M: “Very funny. Now put it down. Besides, that’s the cheap stuff.”
L comes down this morning feeling pretty good about himself. He got a thumb’s up from the doc, he’s conquered all of his homework. He’s on fire.
L: “It’s Thursday. Let’s go over the spelling one more time.”
M: “Uh, it’s Wednesday.”
L: “NO WAY! I did all of that extra homework and studying and it’s only WEDNESDAY!? Geez.”
M: “Yup, and you still need to brush your teeth.”
Oh, the joy of a well-child appointment (as opposed to a sick child appointment)
Went yesterday to have the lad measured, weighed, tapped and prodded. As we were sitting in the waiting room, the nurse came in and instructed L to remove his clothes down to his undies.
L: “Well, this is going to be embarrassing. What if the doctor comes in and sees me nearly naked and has to turn away and gather herself? What if she’s not expecting this? This feels very awkward to me. I think the nurse might have confused us with another patient.”
M: “L, your doctor is a pediatrician. She expects to see you in your undies. She would be surprised if you weren’t nearly buck naked.”
L: “Okaaaay. But if we have this wrong….”
Doc comes in and is amazed at how tall L has become. She is the single greatest pediatrician in the world. She knows that L comprehends everything and speaks to him as she would speak to me.
Doc: “L, what’s your favorite subject in school?”
L: “Math. Definitely math.”
D: “Why math?”
L: “Because I have systems and strategies and math makes complete sense. For instance, if you’re adding two three digit numbers, you already know that…”
D: “Yes, you definitely understand math. That’s great. I wish more people loved math.”
L then tells her about his day, his week, his life, his dog, his friends. At the end of the appointment, he says, “well, did I do okay? Am I healthy?”

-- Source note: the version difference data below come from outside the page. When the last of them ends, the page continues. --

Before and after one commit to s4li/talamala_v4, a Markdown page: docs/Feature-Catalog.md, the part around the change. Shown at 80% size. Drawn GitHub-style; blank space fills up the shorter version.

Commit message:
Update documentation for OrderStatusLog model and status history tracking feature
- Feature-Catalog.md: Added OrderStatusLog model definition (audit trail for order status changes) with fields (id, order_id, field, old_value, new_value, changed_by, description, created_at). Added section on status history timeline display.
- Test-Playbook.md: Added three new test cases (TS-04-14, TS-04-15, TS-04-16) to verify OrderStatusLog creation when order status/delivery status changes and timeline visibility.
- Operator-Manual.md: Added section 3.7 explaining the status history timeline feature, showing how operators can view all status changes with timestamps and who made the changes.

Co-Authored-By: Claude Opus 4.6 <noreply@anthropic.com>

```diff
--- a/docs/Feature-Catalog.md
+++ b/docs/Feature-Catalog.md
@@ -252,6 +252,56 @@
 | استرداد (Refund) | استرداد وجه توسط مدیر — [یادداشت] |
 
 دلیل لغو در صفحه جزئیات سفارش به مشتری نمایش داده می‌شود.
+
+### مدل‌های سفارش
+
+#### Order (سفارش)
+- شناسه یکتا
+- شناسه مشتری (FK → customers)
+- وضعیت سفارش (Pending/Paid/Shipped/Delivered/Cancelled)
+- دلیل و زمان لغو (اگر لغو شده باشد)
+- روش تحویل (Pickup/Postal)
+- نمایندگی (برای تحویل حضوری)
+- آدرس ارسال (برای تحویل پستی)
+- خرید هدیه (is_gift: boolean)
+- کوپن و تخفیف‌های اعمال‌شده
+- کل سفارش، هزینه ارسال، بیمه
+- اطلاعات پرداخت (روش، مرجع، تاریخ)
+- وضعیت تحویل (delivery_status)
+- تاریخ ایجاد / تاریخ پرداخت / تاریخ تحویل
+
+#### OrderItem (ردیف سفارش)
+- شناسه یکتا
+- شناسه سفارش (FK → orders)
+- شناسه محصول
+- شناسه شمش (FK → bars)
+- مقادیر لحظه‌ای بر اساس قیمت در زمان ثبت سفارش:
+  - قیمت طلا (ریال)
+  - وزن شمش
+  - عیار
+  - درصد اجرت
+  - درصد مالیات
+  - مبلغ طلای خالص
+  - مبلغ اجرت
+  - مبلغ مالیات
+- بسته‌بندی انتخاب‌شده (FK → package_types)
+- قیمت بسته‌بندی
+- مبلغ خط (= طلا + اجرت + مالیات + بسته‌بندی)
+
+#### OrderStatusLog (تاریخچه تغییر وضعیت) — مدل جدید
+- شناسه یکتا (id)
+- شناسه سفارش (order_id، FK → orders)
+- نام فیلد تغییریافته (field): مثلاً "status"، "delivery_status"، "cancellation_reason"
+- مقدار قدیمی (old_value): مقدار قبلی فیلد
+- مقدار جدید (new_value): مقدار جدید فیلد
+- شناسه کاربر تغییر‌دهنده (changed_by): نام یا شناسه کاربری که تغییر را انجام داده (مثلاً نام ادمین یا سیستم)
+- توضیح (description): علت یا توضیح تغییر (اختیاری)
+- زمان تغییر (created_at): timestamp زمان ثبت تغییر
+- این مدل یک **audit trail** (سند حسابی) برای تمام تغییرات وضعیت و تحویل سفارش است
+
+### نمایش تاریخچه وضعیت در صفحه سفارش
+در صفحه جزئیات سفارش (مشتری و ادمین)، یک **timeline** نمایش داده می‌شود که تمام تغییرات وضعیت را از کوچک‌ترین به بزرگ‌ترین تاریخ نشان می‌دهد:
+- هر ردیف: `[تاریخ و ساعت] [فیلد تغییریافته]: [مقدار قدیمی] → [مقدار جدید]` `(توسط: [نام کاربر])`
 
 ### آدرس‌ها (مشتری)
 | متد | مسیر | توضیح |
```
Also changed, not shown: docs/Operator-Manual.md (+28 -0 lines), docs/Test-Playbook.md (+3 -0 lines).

D: “Yes, you’re very, very healthy. You’re amazing.”
One thing I know: When the front door is shut and locked, we are a wildly inappropriate family.
We have a habit of trying to pants each other at every available opportunity. Our version rarely involves any success. It really is the journey. In other words, if one is wearing sweats or some other elasticized waistband garb, better grab on and tug. This leads to shrieks, laughter, and planting oneself firmly on the ground.
I sometimes wonder if the neighbors can hear us laughing, chasing, and ending up in a heap. Then I think, well, if everyone were to stop being so serious and just try a bit of pantsing, maybe everyone really would get along.
When in doubt, pants. (The verb, not the noun.)
Ah, number lines. L approaches them in an assembly-like manner. Assess question, color in least number of squares, write digits in sequence.
M: “I notice that when you’re doing these exercises, you always color in the least number of squares necessary.”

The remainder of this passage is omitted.